Itemized modification records:
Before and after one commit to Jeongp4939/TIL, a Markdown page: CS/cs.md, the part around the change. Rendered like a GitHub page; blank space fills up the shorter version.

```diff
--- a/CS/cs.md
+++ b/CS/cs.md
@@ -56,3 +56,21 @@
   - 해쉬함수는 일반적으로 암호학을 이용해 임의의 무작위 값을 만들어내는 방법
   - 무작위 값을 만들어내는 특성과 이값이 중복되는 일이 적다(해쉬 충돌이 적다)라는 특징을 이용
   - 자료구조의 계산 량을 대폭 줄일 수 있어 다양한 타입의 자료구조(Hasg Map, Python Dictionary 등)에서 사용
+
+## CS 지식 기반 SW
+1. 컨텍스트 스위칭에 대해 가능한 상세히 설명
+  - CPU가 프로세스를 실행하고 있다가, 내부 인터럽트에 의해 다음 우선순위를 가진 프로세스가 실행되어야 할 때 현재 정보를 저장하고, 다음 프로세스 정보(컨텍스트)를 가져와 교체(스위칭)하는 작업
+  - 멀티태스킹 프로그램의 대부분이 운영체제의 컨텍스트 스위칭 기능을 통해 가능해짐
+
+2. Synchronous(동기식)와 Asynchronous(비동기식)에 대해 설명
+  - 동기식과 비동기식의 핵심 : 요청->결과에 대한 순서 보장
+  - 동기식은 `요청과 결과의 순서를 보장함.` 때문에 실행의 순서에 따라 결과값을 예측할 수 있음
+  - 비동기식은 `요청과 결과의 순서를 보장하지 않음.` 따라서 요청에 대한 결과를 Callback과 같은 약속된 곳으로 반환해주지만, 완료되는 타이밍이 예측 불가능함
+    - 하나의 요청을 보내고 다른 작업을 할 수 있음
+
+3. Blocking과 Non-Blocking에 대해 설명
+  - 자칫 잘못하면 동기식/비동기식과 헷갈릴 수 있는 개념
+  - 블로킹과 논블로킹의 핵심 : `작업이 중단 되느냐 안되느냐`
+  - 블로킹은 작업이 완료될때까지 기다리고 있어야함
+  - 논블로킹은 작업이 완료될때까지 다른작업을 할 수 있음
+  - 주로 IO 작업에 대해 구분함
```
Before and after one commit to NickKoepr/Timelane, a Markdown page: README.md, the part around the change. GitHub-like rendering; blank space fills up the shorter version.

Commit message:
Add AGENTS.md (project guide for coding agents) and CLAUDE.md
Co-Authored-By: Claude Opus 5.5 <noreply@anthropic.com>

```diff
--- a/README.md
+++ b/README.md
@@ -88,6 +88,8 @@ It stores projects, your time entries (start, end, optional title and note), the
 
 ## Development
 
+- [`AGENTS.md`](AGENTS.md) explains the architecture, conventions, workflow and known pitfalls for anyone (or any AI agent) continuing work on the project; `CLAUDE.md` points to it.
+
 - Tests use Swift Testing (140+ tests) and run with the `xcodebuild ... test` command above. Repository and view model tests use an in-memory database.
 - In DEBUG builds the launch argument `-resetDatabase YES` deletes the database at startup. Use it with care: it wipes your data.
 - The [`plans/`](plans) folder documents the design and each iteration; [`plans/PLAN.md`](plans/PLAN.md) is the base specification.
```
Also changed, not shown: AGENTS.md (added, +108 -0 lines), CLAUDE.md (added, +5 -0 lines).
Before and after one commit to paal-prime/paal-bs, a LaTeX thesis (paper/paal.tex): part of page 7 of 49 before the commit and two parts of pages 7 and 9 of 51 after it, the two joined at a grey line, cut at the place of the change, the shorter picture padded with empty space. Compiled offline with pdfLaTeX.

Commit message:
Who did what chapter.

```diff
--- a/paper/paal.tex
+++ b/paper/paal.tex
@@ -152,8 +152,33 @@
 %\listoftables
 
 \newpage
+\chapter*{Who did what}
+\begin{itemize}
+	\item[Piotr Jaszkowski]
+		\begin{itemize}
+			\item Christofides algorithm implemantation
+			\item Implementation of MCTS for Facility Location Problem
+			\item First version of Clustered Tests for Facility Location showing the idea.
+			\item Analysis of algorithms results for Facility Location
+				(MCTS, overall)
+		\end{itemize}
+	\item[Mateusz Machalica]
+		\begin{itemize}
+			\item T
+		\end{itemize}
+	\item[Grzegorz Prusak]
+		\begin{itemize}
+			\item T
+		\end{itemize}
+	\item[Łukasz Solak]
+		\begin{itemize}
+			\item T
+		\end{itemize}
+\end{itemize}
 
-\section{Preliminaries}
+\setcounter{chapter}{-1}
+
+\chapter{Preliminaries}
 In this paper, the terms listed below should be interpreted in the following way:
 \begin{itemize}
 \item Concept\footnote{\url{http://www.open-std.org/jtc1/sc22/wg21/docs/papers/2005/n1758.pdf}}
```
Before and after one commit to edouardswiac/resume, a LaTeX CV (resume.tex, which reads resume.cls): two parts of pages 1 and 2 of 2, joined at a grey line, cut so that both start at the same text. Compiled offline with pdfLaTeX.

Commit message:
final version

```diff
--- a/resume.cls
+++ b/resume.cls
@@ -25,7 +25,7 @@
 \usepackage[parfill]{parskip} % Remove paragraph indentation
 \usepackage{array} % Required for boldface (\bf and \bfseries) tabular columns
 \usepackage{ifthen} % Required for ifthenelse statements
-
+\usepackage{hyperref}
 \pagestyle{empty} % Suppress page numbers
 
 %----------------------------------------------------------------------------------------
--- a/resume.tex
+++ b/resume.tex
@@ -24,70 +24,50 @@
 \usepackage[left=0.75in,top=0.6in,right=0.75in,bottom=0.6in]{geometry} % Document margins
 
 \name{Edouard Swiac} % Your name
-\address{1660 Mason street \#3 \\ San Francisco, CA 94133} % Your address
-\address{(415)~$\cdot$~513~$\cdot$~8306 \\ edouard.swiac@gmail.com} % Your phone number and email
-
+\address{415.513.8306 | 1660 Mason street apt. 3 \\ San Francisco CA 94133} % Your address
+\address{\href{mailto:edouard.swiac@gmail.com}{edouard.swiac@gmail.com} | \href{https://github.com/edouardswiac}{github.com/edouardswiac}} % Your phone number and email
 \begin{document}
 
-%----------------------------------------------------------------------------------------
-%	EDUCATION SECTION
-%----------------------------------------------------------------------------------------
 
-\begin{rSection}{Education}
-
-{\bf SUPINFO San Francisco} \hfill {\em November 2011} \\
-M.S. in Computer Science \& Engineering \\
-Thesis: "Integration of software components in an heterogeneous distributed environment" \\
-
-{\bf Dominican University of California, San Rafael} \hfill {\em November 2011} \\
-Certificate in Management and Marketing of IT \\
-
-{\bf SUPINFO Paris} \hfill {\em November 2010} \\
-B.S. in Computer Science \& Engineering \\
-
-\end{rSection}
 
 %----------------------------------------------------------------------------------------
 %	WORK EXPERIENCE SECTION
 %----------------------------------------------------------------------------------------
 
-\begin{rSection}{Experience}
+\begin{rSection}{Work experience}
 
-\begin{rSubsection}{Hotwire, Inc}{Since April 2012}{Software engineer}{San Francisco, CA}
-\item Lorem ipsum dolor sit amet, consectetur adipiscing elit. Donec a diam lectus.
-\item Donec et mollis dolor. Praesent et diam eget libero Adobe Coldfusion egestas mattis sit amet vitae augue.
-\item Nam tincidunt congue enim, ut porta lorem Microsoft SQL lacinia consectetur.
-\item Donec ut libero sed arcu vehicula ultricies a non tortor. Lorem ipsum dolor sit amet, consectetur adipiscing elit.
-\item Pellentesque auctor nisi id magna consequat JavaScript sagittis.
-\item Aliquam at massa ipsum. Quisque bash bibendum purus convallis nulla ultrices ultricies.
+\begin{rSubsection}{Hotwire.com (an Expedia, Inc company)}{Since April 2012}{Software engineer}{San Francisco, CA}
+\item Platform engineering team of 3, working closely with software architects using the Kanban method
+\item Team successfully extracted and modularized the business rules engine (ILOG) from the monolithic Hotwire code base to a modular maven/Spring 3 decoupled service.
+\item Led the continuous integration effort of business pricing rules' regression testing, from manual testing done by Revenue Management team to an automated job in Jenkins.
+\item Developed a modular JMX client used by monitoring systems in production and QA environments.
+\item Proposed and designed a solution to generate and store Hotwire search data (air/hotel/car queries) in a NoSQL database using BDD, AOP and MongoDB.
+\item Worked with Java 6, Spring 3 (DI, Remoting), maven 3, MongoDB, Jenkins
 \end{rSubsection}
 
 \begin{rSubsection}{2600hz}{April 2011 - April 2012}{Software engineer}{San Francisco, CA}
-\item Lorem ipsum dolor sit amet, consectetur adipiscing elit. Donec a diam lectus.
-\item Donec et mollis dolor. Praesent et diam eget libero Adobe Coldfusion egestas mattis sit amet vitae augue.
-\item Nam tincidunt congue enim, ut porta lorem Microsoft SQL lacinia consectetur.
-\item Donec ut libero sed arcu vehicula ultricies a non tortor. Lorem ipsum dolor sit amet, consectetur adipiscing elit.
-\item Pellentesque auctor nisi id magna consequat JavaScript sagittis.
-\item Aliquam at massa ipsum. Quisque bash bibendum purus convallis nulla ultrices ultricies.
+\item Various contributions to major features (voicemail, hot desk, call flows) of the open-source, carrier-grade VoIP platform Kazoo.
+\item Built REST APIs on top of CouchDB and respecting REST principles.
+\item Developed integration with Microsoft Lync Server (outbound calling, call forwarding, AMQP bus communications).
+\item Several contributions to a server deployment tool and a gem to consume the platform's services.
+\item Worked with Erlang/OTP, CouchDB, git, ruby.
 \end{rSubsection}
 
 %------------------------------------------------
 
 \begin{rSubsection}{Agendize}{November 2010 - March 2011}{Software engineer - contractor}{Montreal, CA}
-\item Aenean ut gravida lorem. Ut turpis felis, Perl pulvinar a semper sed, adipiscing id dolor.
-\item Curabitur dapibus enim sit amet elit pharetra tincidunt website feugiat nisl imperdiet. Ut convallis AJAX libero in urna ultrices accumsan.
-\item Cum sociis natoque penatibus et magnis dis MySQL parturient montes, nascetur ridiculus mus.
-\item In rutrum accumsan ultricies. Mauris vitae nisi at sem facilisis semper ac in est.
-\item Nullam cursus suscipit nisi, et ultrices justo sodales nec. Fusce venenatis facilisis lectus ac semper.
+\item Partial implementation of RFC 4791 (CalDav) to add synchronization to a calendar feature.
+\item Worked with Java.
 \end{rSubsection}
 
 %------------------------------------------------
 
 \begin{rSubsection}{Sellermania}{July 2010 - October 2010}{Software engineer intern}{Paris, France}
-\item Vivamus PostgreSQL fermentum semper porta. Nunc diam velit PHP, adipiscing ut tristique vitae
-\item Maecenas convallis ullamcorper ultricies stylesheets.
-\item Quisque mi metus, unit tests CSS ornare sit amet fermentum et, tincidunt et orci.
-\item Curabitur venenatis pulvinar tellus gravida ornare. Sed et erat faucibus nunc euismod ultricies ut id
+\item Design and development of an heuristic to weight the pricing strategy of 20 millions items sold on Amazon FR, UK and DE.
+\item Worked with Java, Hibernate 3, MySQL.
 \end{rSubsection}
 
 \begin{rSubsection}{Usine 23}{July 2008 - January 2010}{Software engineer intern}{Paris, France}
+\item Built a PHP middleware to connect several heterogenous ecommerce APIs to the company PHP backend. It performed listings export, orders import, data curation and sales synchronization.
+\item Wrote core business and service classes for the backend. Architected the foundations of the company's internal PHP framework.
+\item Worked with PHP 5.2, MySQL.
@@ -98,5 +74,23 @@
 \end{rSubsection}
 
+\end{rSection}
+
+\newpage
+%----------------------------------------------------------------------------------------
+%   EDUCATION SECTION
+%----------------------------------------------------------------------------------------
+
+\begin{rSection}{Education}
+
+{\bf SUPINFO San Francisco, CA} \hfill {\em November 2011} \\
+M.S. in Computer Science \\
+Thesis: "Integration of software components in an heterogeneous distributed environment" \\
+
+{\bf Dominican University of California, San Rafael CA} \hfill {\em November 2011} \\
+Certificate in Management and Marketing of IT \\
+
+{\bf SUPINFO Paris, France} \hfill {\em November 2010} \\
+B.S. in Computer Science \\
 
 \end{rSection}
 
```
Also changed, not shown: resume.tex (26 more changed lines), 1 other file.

● **Problem details**:
Count the lines in the records above that contain the word "Worked", and give only the number.

● **Response box**:
5